- The General Data Protection Regulation kicks in from May 2018 and we should all learn more about it: not least because we’ll need to rewrite those wordy T&Cs pages into something people can realistically consent to
- I found this handy summary of the other lawful reasons why an organisation might hold or process personal data where consent isn’t obtained
- The Scottish Government have a nice Individual, Social, Material model for looking at behaviour change, including the barriers which hold people within the organisation back from engaging online
- The Film Cafe team know their video onions, and are generous with their knowledge. You should probably book yourself onto one of their workshops with Comms2Point0
- A classic ‘cutaway’ in film editing is 6 seconds, as that’s apparently the conventional wisdom on how long it takes a viewer to tune into something. (In other news, six second video service Vine is no longer with us…)
- The optimum film length for Facebook is 21 seconds; Instagram 15 seconds; YouTube 3.5 minutes. Bear in mind though that 80% of your viewers will have tuned out/scrolled past after 30 seconds of your film, so put the key info up front rather than building up to it dramatically.
- 360 video and VR is pretty cool (it was fun seeing people experience it for the firs time) and you can make your own with a £150 camera. But it’s not really about gadgetry: it’s about really immersive and powerful experiences, in a world of flicking through feeds. Big implications for charity fundraising, media and public sector comms.
- Check out Purple Planet for royalty-free music for your film soundtracks
- Use lapel mics, rather than directional mics for good video sound. There are options from Rode and Tonor on Amazon for sub £10
- Maybe we’re returning to a new era of silent movies: so many videos on social media are viewed with subtitles on/sound off
- Facebook can auto-subtitle live video now (and lets you correct errors, thankfully)
- One organisation changed all its departments’ Twitter passwords to force them to get in touch with central Comms about purdah… and to identify which accounts which nobody was taking responsibility for in the organisation. Brutal but effective.
- You can be overwhelmed not just with hostility but also with supportive messages during a crisis: during the recent Manchester attack, the Fire Service had to work hard to sift through and subsequently acknowledge the sheer volume of positive feedback and encouragement (we’ll bank that idea for future simulations)

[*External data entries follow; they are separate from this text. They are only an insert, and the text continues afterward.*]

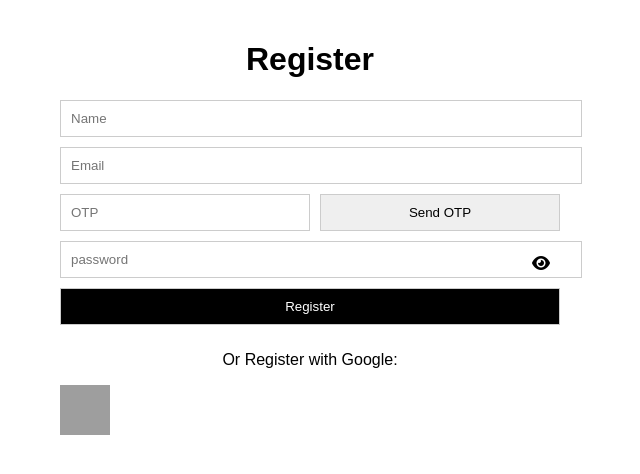
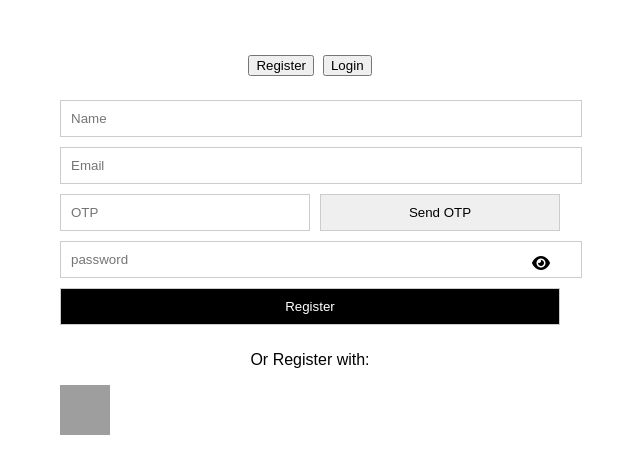
Before and after one commit to dhimanparas20/google-authenticator, a Flask app: page /register/ in a window 1280 px wide. Shown: the top 474 px of the page, without its empty margins (330-970 px from the left). Run offline with Flask 2, Linux system fonts and the light colour scheme; grey boxes are pictures that could not be loaded.

Commit message:
Update register.html

```diff
--- a/templates/register.html
+++ b/templates/register.html
@@ -11,7 +11,7 @@
 </head>
 <body>
   <div class="container">
-    <h1>Register</h1>
+    <h1><a href="/register/"> <button>Register</button> </a><a href="/login/"><button>Login</button></a></h1>
     <form id="registerForm">
       <input id="name" type="text" name="name" placeholder="Name" required>
       <input id="email" type="email" name="email" placeholder="Email" required>
@@ -27,7 +27,7 @@
     </div>
       <input type="submit" value="Register">
     </form>
-    <p>Or Register with Google:</p>
+    <p>Or Register with:</p>
     <a href="/googlelogin/">
       <img src="https://upload.wikimedia.org/wikipedia/commons/thumb/5/53/Google_%22G%22_Logo.svg/1200px-Google_%22G%22_Logo.svg.png"
       alt="Google login"  height="50px" width="50px">
```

- Encouragingly, the multi-agency Tier 1 flooding exercise we helped support last year in Greater Manchester helped at least one organisation feel better-equipped to handle a real crisis when it hit. That unprompted feedback is great to hear.
- Politicians and political advisors are a growing challenge for emergency comms. The last few months have turned up the pressure on them to respond quickly, show emotion, and make the right strategic decisions. Right now, managing their information requests can be distraction for emergency responders.
- All is not what it seems on Twitter. I’ve followed Kate Starbird’s work on fake accounts for a while, and Andy’s example of copy/pasted statuses is intriguing (and another reason to be sceptical about numbers and automated monitoring)
- Sainsbury’s allegedly shot a fox near one of its stores (there’s a story that begs some questions by itself) and didn’t handle the online backlash well
- Facebook Groups are a challenge for digital engagement: critical to working with local/subject matter groups, don’t get picked up by monitoring tools, but hard to participate in as a professional without overwhelming your personal feed or seriously blurring the boundary between work and home. For ref, here’s the golden oldie case study I mentioned from Al Smith on turning a hostile Facebook group into a positive crowd
- Christian from the Scottish Govt bakes a mean brownie.
- And on that topic: you can eat your bodyweight in cake from the bake sale stall (thanks Kate Bentham!) and still walk away empty handed in terms of the charity shop tat raffle. Next year… *shakes fist at sky*
I had an exchange with Esko from Satori Lab about to what extent public sector comms people can really be expected to start adopting networked behaviours when so much of the world around them, from unions, to leadership, to the press office model, is so hierarchical and naturally adversarial.
But on reflection I think I was wrong – or at least, not ambitious enough.
It’s clearly good to do classic corporate comms better with more engaging video, faster crisis comms and better co-ordination of Twitter accounts. But there’s a bigger opportunity for the individuals working in organisations to properly work with each other and with citizens through digital tools. It’s the kind of community engagement I’ve been blogging about here for almost a decade, that takes courage and passion. Depressingly, that kind of digital comms is still rare and some are still being burnt as heretics in their organisations.
CommsCamp, OneTeamGov, UKGovcamp and events like it are about reinforcing the network and building our collective confidence to agitate for change, not simply to accept the status quo and our place in it.
Because if not us, then who?